→ ABOUT THIS TASK:
All of the data that follows is to be written out exactly, with images excluded.

→ RECORDS SHOWN:
══════

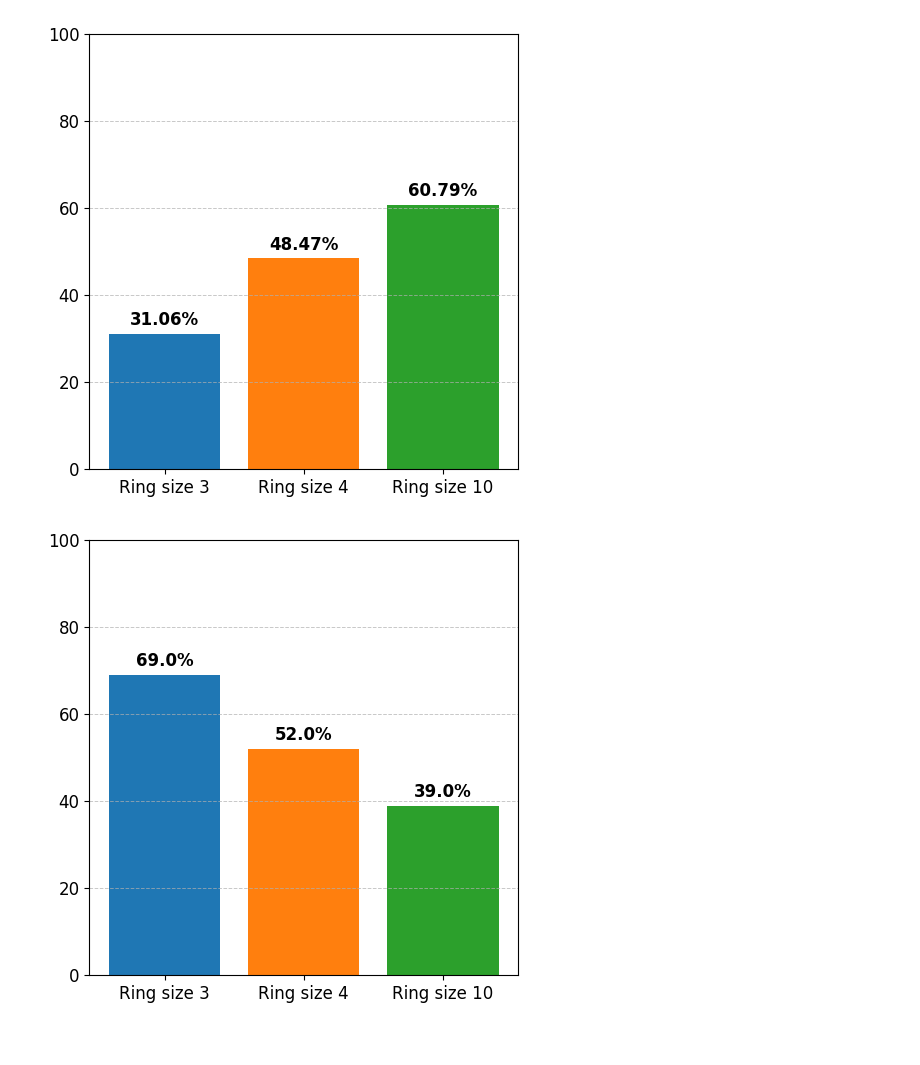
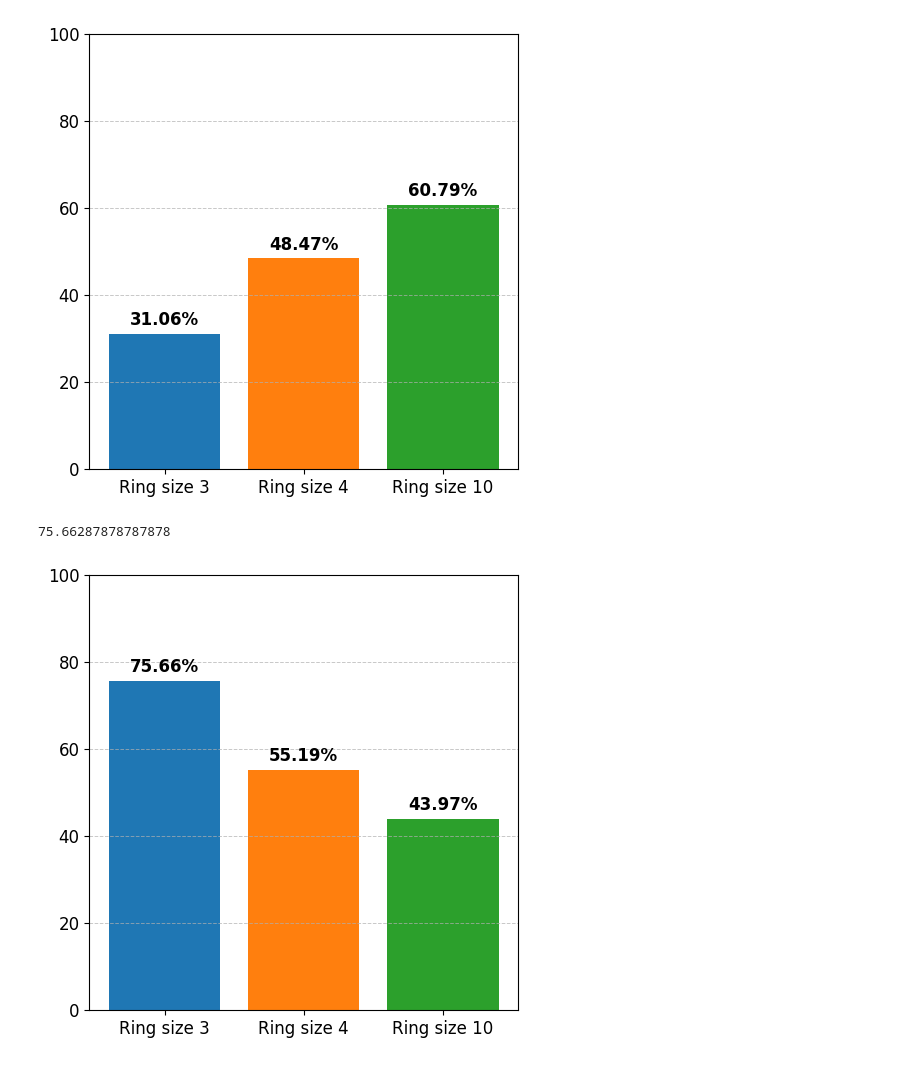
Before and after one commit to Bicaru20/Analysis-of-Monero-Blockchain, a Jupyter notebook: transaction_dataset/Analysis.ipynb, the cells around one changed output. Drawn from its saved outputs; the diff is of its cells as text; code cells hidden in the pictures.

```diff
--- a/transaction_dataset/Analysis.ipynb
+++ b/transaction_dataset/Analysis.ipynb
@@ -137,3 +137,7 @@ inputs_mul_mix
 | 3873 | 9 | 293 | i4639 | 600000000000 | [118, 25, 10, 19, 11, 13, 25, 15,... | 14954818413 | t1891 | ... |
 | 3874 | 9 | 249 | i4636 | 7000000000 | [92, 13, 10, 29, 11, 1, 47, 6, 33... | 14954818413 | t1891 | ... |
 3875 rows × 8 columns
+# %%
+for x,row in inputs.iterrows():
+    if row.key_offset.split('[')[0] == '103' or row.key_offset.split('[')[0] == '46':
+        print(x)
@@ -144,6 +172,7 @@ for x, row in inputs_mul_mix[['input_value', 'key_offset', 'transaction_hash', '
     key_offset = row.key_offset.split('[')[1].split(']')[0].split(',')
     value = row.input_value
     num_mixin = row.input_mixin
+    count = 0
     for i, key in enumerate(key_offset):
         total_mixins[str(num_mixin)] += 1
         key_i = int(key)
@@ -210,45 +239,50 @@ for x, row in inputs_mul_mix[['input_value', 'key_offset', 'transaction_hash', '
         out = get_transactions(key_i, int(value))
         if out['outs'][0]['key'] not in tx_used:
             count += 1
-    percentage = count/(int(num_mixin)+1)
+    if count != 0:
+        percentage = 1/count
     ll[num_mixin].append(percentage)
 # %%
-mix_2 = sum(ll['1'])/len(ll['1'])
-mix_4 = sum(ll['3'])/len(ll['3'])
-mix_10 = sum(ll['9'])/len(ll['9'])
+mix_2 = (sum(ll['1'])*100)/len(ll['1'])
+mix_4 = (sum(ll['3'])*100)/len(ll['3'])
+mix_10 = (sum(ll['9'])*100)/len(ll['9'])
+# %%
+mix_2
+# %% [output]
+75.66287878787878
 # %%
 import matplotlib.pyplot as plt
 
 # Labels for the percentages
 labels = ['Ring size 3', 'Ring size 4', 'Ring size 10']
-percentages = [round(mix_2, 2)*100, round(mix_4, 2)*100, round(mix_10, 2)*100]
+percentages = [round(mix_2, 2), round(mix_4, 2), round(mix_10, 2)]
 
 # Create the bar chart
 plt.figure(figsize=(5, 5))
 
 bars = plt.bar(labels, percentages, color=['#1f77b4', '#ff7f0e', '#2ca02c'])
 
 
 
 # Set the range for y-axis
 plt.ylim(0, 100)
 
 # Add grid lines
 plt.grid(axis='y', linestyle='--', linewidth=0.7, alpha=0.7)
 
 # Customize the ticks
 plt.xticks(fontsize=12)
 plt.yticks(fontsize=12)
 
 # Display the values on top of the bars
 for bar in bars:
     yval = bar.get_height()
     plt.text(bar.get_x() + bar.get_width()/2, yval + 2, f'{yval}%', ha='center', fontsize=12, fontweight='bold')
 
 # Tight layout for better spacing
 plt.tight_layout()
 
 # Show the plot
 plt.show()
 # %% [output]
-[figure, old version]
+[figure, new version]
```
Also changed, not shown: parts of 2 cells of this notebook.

══════

→ YOUR RESPONSE:
Before and after one commit to Bicaru20/Analysis-of-Monero-Blockchain, a Jupyter notebook: transaction_dataset/Analysis.ipynb, the cells around one changed output. Drawn from its saved outputs; the diff is of its cells as text; code cells hidden in the pictures.

```diff
--- a/transaction_dataset/Analysis.ipynb
+++ b/transaction_dataset/Analysis.ipynb
@@ -137,3 +137,7 @@ inputs_mul_mix
 | 3873 | 9 | 293 | i4639 | 600000000000 | [118, 25, 10, 19, 11, 13, 25, 15,... | 14954818413 | t1891 | ... |
 | 3874 | 9 | 249 | i4636 | 7000000000 | [92, 13, 10, 29, 11, 1, 47, 6, 33... | 14954818413 | t1891 | ... |
 3875 rows × 8 columns
+# %%
+for x,row in inputs.iterrows():
+    if row.key_offset.split('[')[0] == '103' or row.key_offset.split('[')[0] == '46':
+        print(x)
@@ -144,6 +172,7 @@ for x, row in inputs_mul_mix[['input_value', 'key_offset', 'transaction_hash', '
     key_offset = row.key_offset.split('[')[1].split(']')[0].split(',')
     value = row.input_value
     num_mixin = row.input_mixin
+    count = 0
     for i, key in enumerate(key_offset):
         total_mixins[str(num_mixin)] += 1
         key_i = int(key)
@@ -210,45 +239,50 @@ for x, row in inputs_mul_mix[['input_value', 'key_offset', 'transaction_hash', '
         out = get_transactions(key_i, int(value))
         if out['outs'][0]['key'] not in tx_used:
             count += 1
-    percentage = count/(int(num_mixin)+1)
+    if count != 0:
+        percentage = 1/count
     ll[num_mixin].append(percentage)
 # %%
-mix_2 = sum(ll['1'])/len(ll['1'])
-mix_4 = sum(ll['3'])/len(ll['3'])
-mix_10 = sum(ll['9'])/len(ll['9'])
+mix_2 = (sum(ll['1'])*100)/len(ll['1'])
+mix_4 = (sum(ll['3'])*100)/len(ll['3'])
+mix_10 = (sum(ll['9'])*100)/len(ll['9'])
+# %%
+mix_2
+# %% [output]
+75.66287878787878
 # %%
 import matplotlib.pyplot as plt
 
 # Labels for the percentages
 labels = ['Ring size 3', 'Ring size 4', 'Ring size 10']
-percentages = [round(mix_2, 2)*100, round(mix_4, 2)*100, round(mix_10, 2)*100]
+percentages = [round(mix_2, 2), round(mix_4, 2), round(mix_10, 2)]
 
 # Create the bar chart
 plt.figure(figsize=(5, 5))
 
 bars = plt.bar(labels, percentages, color=['#1f77b4', '#ff7f0e', '#2ca02c'])
 
 
 
 # Set the range for y-axis
 plt.ylim(0, 100)
 
 # Add grid lines
 plt.grid(axis='y', linestyle='--', linewidth=0.7, alpha=0.7)
 
 # Customize the ticks
 plt.xticks(fontsize=12)
 plt.yticks(fontsize=12)
 
 # Display the values on top of the bars
 for bar in bars:
     yval = bar.get_height()
     plt.text(bar.get_x() + bar.get_width()/2, yval + 2, f'{yval}%', ha='center', fontsize=12, fontweight='bold')
 
 # Tight layout for better spacing
 plt.tight_layout()
 
 # Show the plot
 plt.show()
 # %% [output]
-[figure, old version]
+[figure, new version]
```
Also changed, not shown: parts of 2 cells of this notebook.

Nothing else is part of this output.